* Task objective *
Your copy should match the listing below word for word, with no images in it.

* Input data *
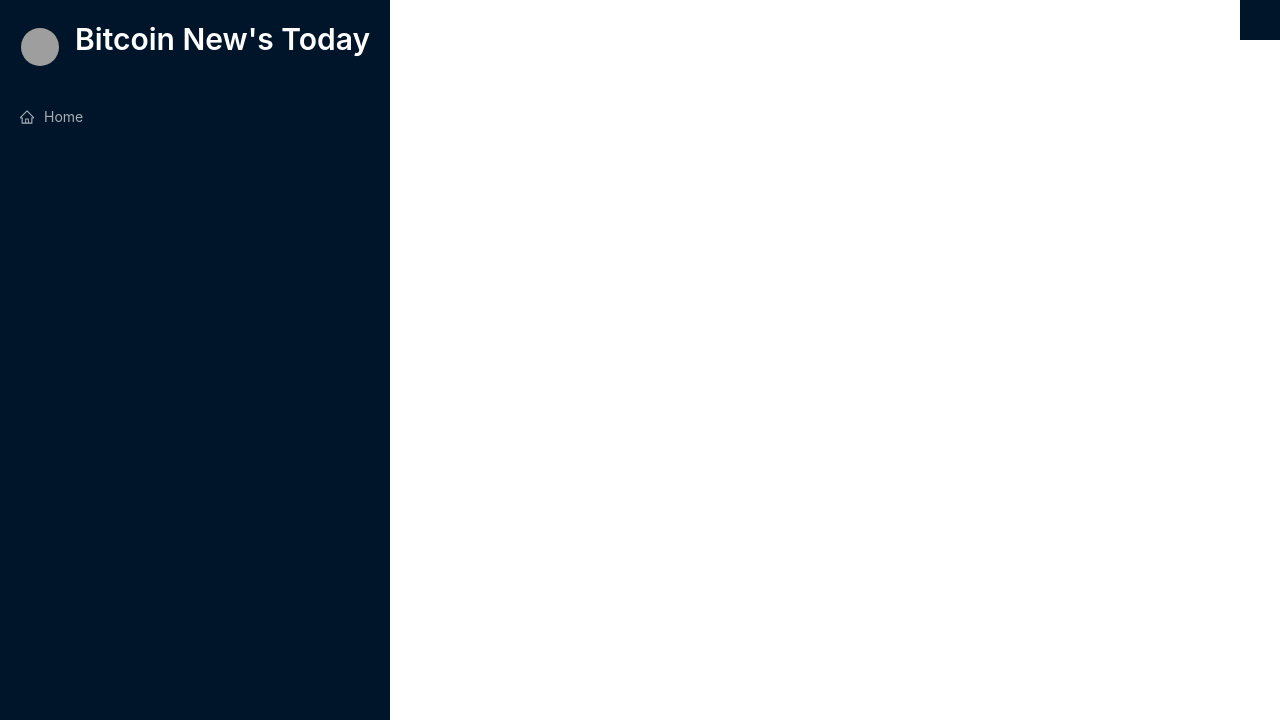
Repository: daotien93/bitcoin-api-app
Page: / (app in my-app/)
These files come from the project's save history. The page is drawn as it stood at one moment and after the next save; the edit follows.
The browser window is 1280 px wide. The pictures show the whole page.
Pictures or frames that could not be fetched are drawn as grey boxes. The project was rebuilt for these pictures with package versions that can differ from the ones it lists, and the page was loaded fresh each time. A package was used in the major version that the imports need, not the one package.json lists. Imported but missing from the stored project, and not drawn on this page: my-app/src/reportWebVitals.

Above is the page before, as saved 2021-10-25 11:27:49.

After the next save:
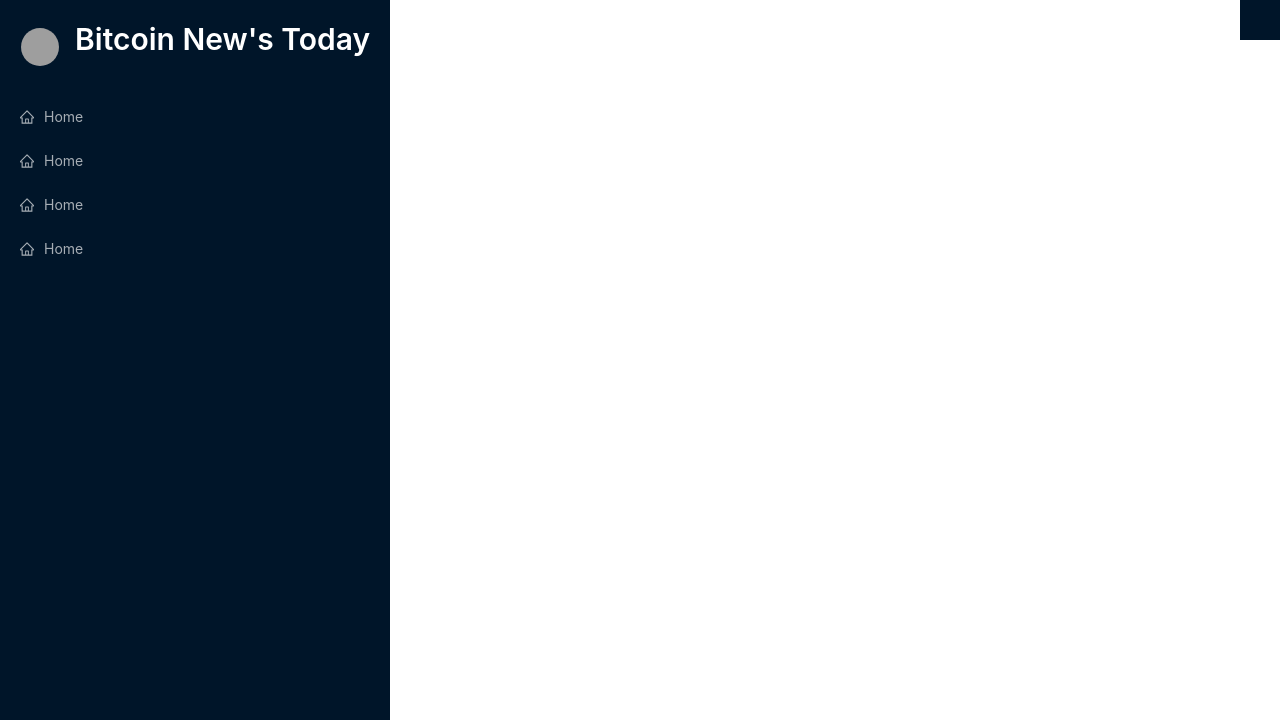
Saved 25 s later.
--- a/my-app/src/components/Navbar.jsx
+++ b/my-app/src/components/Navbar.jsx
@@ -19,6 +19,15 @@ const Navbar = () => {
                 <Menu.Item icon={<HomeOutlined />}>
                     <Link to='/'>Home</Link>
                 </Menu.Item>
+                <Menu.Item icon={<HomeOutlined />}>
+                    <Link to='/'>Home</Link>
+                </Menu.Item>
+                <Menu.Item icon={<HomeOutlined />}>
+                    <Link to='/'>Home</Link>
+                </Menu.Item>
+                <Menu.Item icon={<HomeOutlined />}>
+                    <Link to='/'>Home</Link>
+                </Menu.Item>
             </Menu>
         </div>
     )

* Result *
Repository: daotien93/bitcoin-api-app
Page: / (app in my-app/)
These files come from the project's save history. The page is drawn as it stood at one moment and after the next save; the edit follows.
The browser window is 1280 px wide. The pictures show the whole page.
Pictures or frames that could not be fetched are drawn as grey boxes. The project was rebuilt for these pictures with package versions that can differ from the ones it lists, and the page was loaded fresh each time. A package was used in the major version that the imports need, not the one package.json lists. Imported but missing from the stored project, and not drawn on this page: my-app/src/reportWebVitals.

Above is the page before, as saved 2021-10-25 11:27:49.

After the next save:
Saved 25 s later.
--- a/my-app/src/components/Navbar.jsx
+++ b/my-app/src/components/Navbar.jsx
@@ -19,6 +19,15 @@ const Navbar = () => {
                 <Menu.Item icon={<HomeOutlined />}>
                     <Link to='/'>Home</Link>
                 </Menu.Item>
+                <Menu.Item icon={<HomeOutlined />}>
+                    <Link to='/'>Home</Link>
+                </Menu.Item>
+                <Menu.Item icon={<HomeOutlined />}>
+                    <Link to='/'>Home</Link>
+                </Menu.Item>
+                <Menu.Item icon={<HomeOutlined />}>
+                    <Link to='/'>Home</Link>
+                </Menu.Item>
             </Menu>
         </div>
     )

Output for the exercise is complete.